Activity:
Scan the records that follow, and whenever a line has the word "widget", copy it.

....

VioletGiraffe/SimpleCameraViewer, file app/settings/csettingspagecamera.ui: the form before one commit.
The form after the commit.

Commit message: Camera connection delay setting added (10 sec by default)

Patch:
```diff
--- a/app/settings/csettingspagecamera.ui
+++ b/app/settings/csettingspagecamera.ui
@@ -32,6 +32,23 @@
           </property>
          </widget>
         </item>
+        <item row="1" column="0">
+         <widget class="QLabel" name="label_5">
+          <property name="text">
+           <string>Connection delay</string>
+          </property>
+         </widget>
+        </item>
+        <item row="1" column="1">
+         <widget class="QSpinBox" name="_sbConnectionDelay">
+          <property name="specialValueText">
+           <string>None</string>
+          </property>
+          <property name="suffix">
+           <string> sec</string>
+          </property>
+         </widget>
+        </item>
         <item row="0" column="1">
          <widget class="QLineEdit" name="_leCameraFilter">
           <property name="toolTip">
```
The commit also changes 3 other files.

....

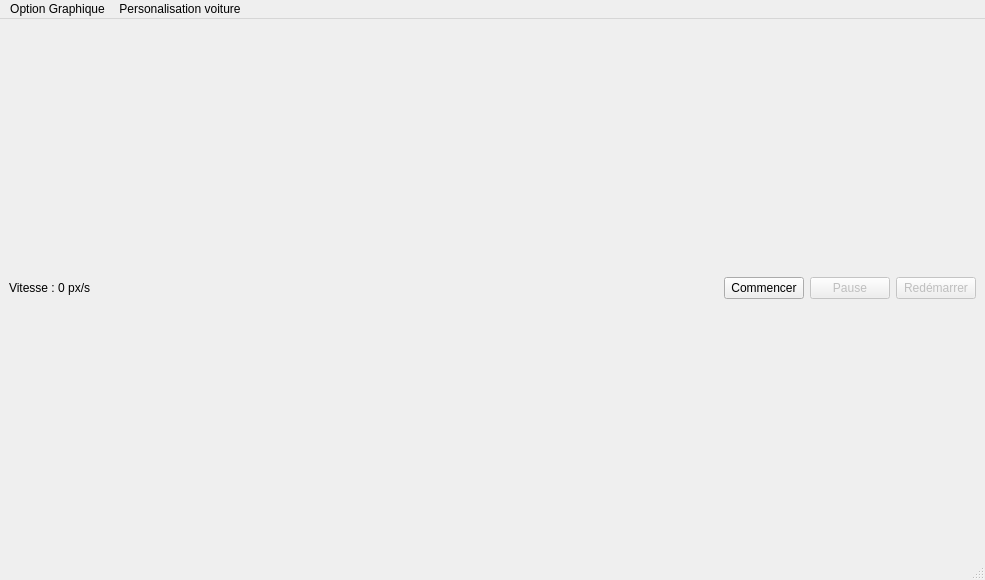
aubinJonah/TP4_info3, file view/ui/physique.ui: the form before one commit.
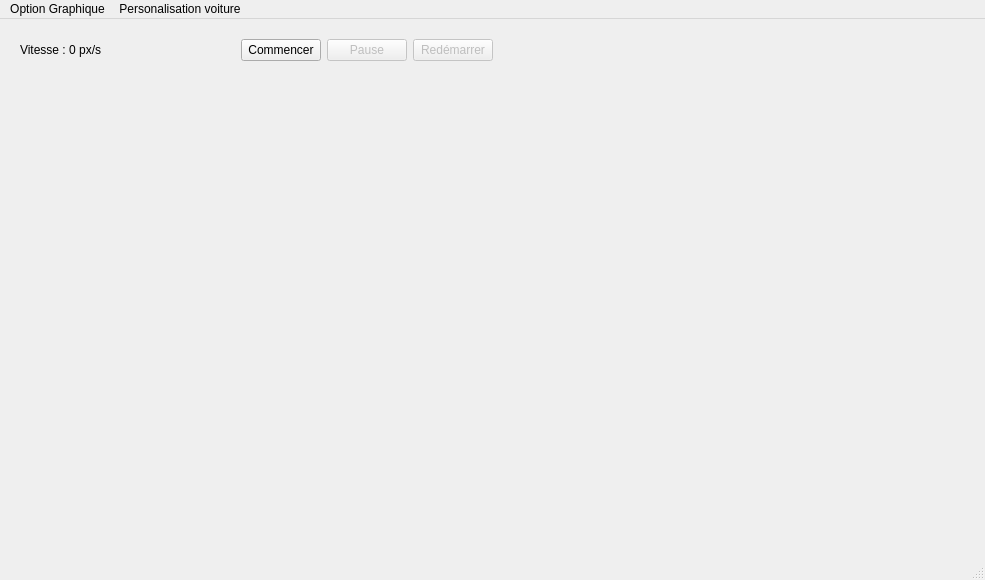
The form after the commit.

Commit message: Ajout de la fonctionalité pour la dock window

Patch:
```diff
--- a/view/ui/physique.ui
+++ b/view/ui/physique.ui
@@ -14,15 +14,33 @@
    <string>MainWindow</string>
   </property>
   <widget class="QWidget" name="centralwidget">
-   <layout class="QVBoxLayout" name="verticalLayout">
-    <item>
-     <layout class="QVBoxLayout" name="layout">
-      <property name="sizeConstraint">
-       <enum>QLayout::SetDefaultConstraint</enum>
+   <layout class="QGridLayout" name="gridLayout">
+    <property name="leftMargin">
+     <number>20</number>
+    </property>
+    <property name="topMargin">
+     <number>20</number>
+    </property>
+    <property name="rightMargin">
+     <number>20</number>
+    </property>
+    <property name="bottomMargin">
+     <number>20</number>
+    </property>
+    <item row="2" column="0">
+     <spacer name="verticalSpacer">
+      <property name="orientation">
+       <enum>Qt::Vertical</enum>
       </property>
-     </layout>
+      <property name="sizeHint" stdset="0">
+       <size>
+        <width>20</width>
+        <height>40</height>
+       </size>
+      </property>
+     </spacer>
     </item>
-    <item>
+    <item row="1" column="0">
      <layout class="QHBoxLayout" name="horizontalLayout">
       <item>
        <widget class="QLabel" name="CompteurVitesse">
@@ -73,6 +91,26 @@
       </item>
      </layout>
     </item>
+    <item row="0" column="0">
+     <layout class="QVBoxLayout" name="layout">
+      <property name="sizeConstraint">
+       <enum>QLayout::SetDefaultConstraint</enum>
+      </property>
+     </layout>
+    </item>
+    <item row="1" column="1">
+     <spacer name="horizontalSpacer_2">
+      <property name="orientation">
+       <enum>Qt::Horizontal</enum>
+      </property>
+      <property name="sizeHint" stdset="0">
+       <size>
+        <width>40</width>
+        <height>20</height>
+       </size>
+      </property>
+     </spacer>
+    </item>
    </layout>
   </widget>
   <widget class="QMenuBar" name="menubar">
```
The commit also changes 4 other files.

....

Written reply:
          </widget>
+         <widget class="QLabel" name="label_5">
+         </widget>
+         <widget class="QSpinBox" name="_sbConnectionDelay">
+         </widget>
          <widget class="QLineEdit" name="_leCameraFilter">
   <widget class="QWidget" name="centralwidget">
        <widget class="QLabel" name="CompteurVitesse">
   </widget>
   <widget class="QMenuBar" name="menubar">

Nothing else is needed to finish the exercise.